§ **DESCRIPTION OF THE TASK**:
Every record is to be copied unchanged, except that its pictures are removed.

§ **RECORDS SUPPLIED**:
..........
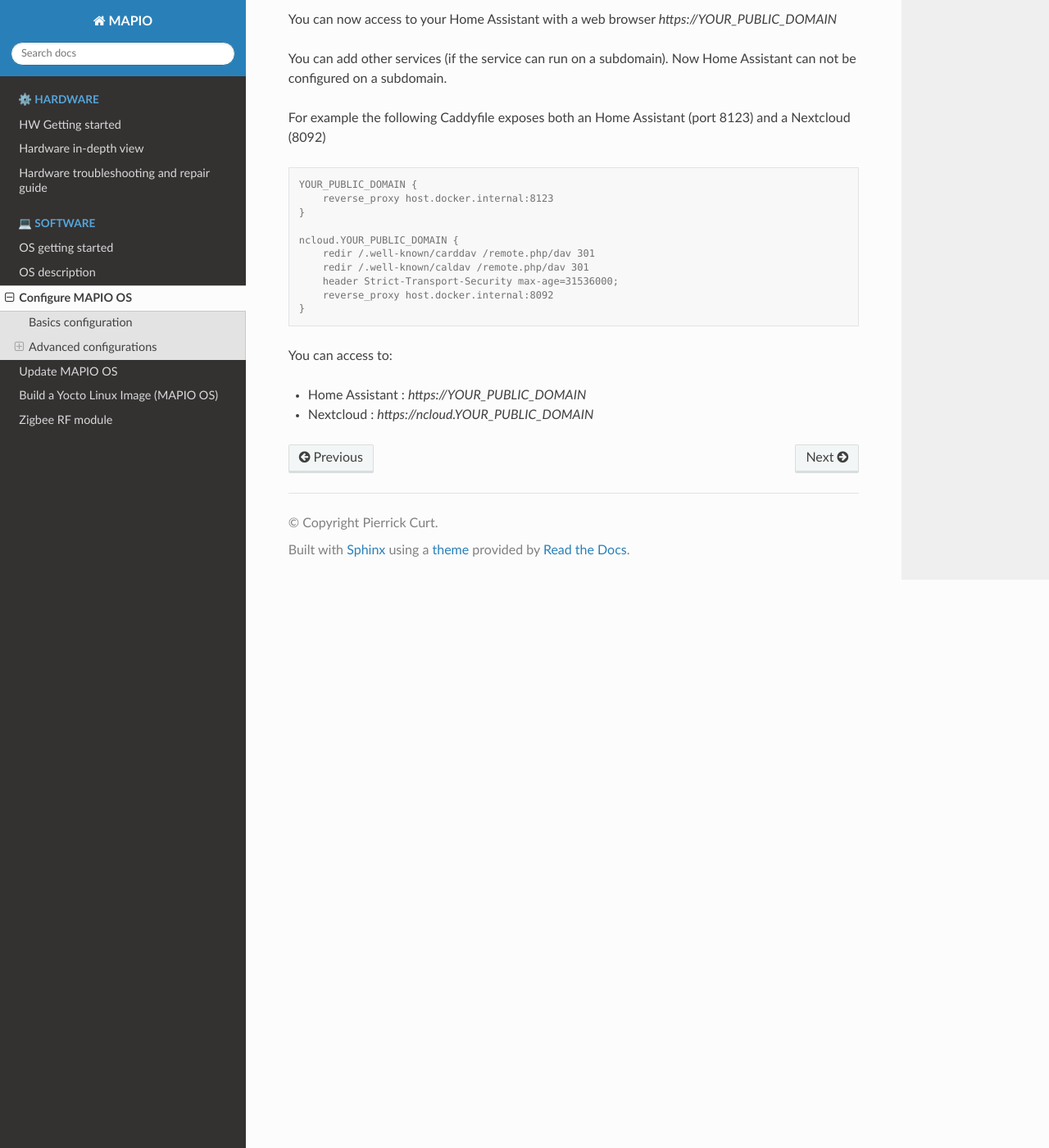
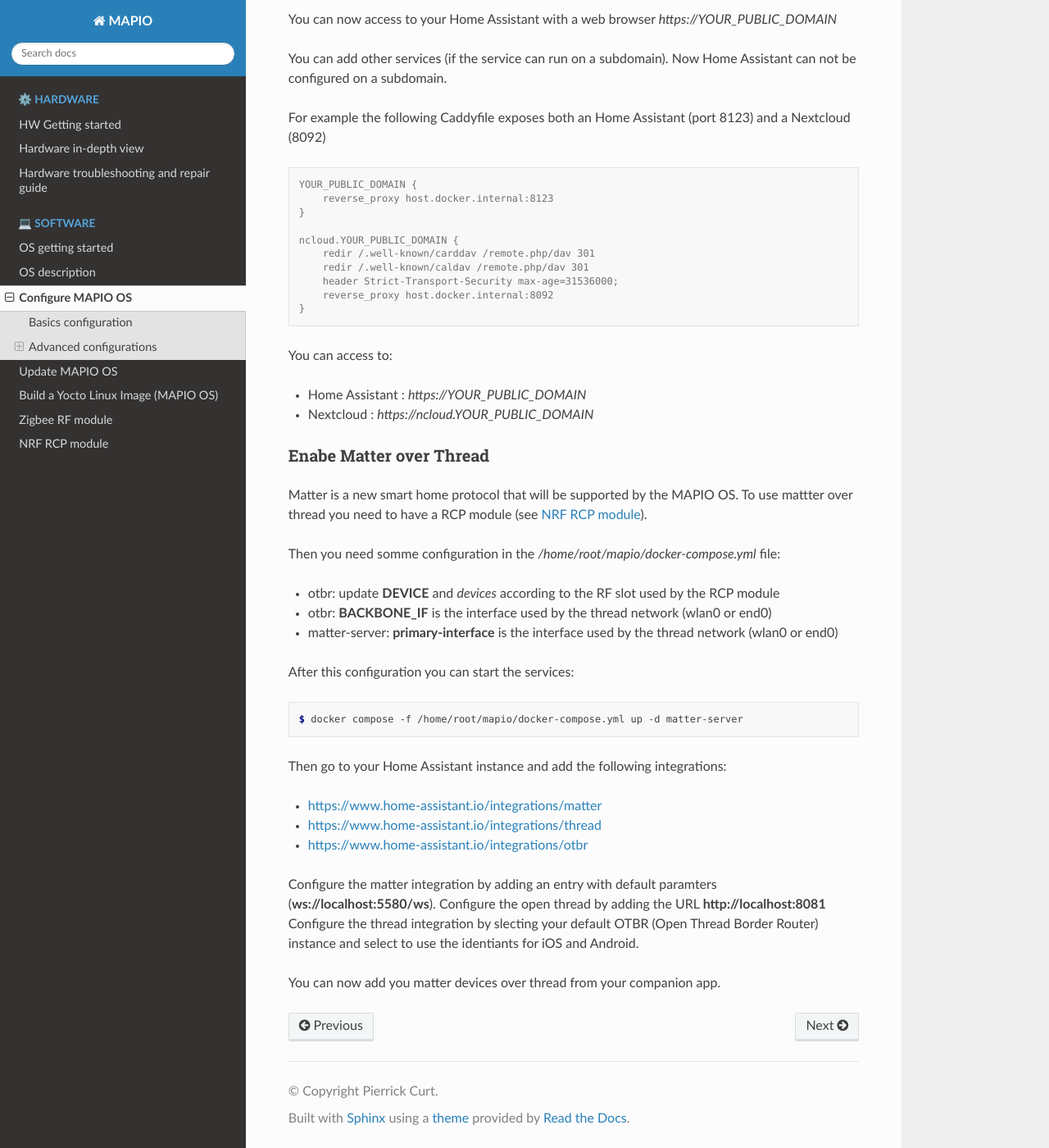
Before and after one commit to pcurt/mapio-docs, a Sphinx documentation site: the page built from docs/source/os-configure.rst, in a window 1280 px wide and 1400 px high, scrolled down 2582 px. Shown: the whole window at 82% size. Built offline with Sphinx 7.4.7 and the Read the Docs theme 3.1.0, drawn with Linux system fonts in a browser that asks for light colours.

Commit message:
feat: add matter and thread docs

```diff
--- a/docs/source/index.rst
+++ b/docs/source/index.rst
@@ -40,3 +40,4 @@
    /os-update
    /os-build
    /zigbee-rf-module
+   /nrf-rcp-module
--- a/docs/source/os-configure.rst
+++ b/docs/source/os-configure.rst
@@ -126,3 +126,34 @@
 
 * Home Assistant : *https://YOUR_PUBLIC_DOMAIN*
 * Nextcloud : *https://ncloud.YOUR_PUBLIC_DOMAIN*
+
+Enabe Matter over Thread
+^^^^^^^^^^^^^^^^^^^^^^^^^^^^^^^^^^^^^^^^
+
+Matter is a new smart home protocol that will be supported by the MAPIO OS. To use mattter
+over thread you need to have a RCP module (see :doc:`NRF RCP module <nrf-rcp-module>`).
+
+Then you need somme configuration in the */home/root/mapio/docker-compose.yml* file:
+
+* otbr: update **DEVICE** and *devices* according to the RF slot used by the RCP module
+* otbr: **BACKBONE_IF** is the interface used by the thread network (wlan0 or end0)
+* matter-server: **primary-interface** is the interface used by the thread network (wlan0 or end0)
+
+After this configuration you can start the services:
+
+.. code-block:: console
+
+    $ docker compose -f /home/root/mapio/docker-compose.yml up -d matter-server
+
+Then go to your Home Assistant instance and add the following integrations:
+
+* https://www.home-assistant.io/integrations/matter
+* https://www.home-assistant.io/integrations/thread
+* https://www.home-assistant.io/integrations/otbr
+
+Configure the matter integration by adding an entry with default paramters (**ws://localhost:5580/ws**).
+Configure the open thread by adding the URL **http://localhost:8081**
+Configure the thread integration by slecting your default OTBR (Open Thread Border Router) instance and
+select to use the identiants for iOS and Android.
+
+You can now add you matter devices over thread from your companion app.
```
Also changed, not shown: docs/source/nrf-rcp-module.rst (added, +49 -0 lines).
..........
§ **ANSWER SECTION**:
Before and after one commit to pcurt/mapio-docs, a Sphinx documentation site: the page built from docs/source/os-configure.rst, in a window 1280 px wide and 1400 px high, scrolled down 2582 px. Shown: the whole window at 82% size. Built offline with Sphinx 7.4.7 and the Read the Docs theme 3.1.0, drawn with Linux system fonts in a browser that asks for light colours.

Commit message:
feat: add matter and thread docs

```diff
--- a/docs/source/index.rst
+++ b/docs/source/index.rst
@@ -40,3 +40,4 @@
    /os-update
    /os-build
    /zigbee-rf-module
+   /nrf-rcp-module
--- a/docs/source/os-configure.rst
+++ b/docs/source/os-configure.rst
@@ -126,3 +126,34 @@
 
 * Home Assistant : *https://YOUR_PUBLIC_DOMAIN*
 * Nextcloud : *https://ncloud.YOUR_PUBLIC_DOMAIN*
+
+Enabe Matter over Thread
+^^^^^^^^^^^^^^^^^^^^^^^^^^^^^^^^^^^^^^^^
+
+Matter is a new smart home protocol that will be supported by the MAPIO OS. To use mattter
+over thread you need to have a RCP module (see :doc:`NRF RCP module <nrf-rcp-module>`).
+
+Then you need somme configuration in the */home/root/mapio/docker-compose.yml* file:
+
+* otbr: update **DEVICE** and *devices* according to the RF slot used by the RCP module
+* otbr: **BACKBONE_IF** is the interface used by the thread network (wlan0 or end0)
+* matter-server: **primary-interface** is the interface used by the thread network (wlan0 or end0)
+
+After this configuration you can start the services:
+
+.. code-block:: console
+
+    $ docker compose -f /home/root/mapio/docker-compose.yml up -d matter-server
+
+Then go to your Home Assistant instance and add the following integrations:
+
+* https://www.home-assistant.io/integrations/matter
+* https://www.home-assistant.io/integrations/thread
+* https://www.home-assistant.io/integrations/otbr
+
+Configure the matter integration by adding an entry with default paramters (**ws://localhost:5580/ws**).
+Configure the open thread by adding the URL **http://localhost:8081**
+Configure the thread integration by slecting your default OTBR (Open Thread Border Router) instance and
+select to use the identiants for iOS and Android.
+
+You can now add you matter devices over thread from your companion app.
```
Also changed, not shown: docs/source/nrf-rcp-module.rst (added, +49 -0 lines).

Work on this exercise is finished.